Investors will be the ultimate beneficiaries of all these changes in the market place. They will have more choices and information on investment products, easier accessibility to any market they wish to trade on, and better and cheaper services for intermediaries. The new generation of investors will become more increasingly sophisticated as market information becomes widely available. However, the complexity of the new markets also means that investors must know their own risk appetite before entering the market. With sophistication in the marketplace, the demand for improved corporate governance by public companies will also increase.

Securities regulator, as well, cannot be insulated from all these changes. Whether a demutualized exchange should be regulated as any other listed company, or as a utility, will be a challenge for the regulators. Regulators must also keep up with the sophistication in market technology and new market structure. Enforcement cases will become more complicated as market manipulation and other misconduct are now also conducted on the internet, making it more difficult to be detected.

Accelerated changes and developments in the marketplace, together with the new population of investors, mean that there will be an increased emphasis on investors' education. This is a task which, has only recently been undertaken by regulators. The regulator's role is not only to enforce the rules but also to facilitate market development. The challenge is to balance the pressure generated by market participants, with the regulator's desire to ensure stability and integrity in the market.
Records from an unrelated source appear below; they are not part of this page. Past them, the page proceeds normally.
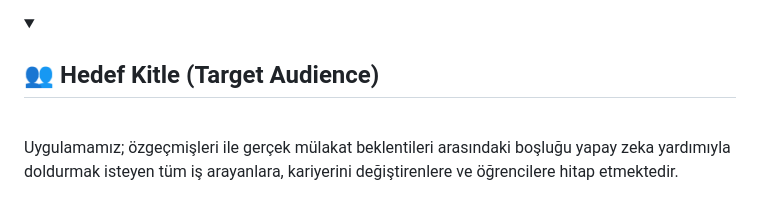
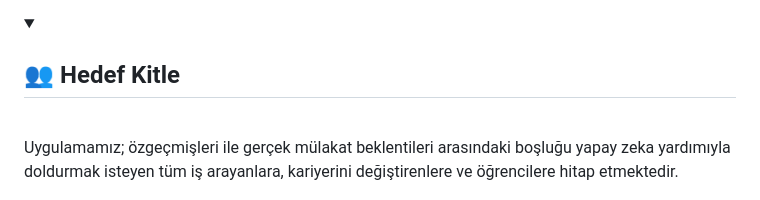
Before and after one commit to betulbilici/Grup_8-YZTABootcamp, a Markdown page: README.md, the part around the change. Drawn GitHub-style; folded sections open.

```diff
--- a/README.md
+++ b/README.md
@@ -53,7 +53,7 @@ Uygulama, iş arama sürecini tamamen kişiselleştirerek kullanıcıların mül
 </details>
 
 <details>
-  <summary><h2>👥 Hedef Kitle (Target Audience)</h2></summary>
+  <summary><h2>👥 Hedef Kitle </h2></summary>
   <br>
 
 Uygulamamız; özgeçmişleri ile gerçek mülakat beklentileri arasındaki boşluğu yapay zeka yardımıyla doldurmak isteyen tüm iş arayanlara, kariyerini değiştirenlere ve öğrencilere hitap etmektedir.
```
Regardless of any changes, however, the regulator must ensure a fair and transparent market, and a level playing field so that there will be continued confidence in the market of the new era.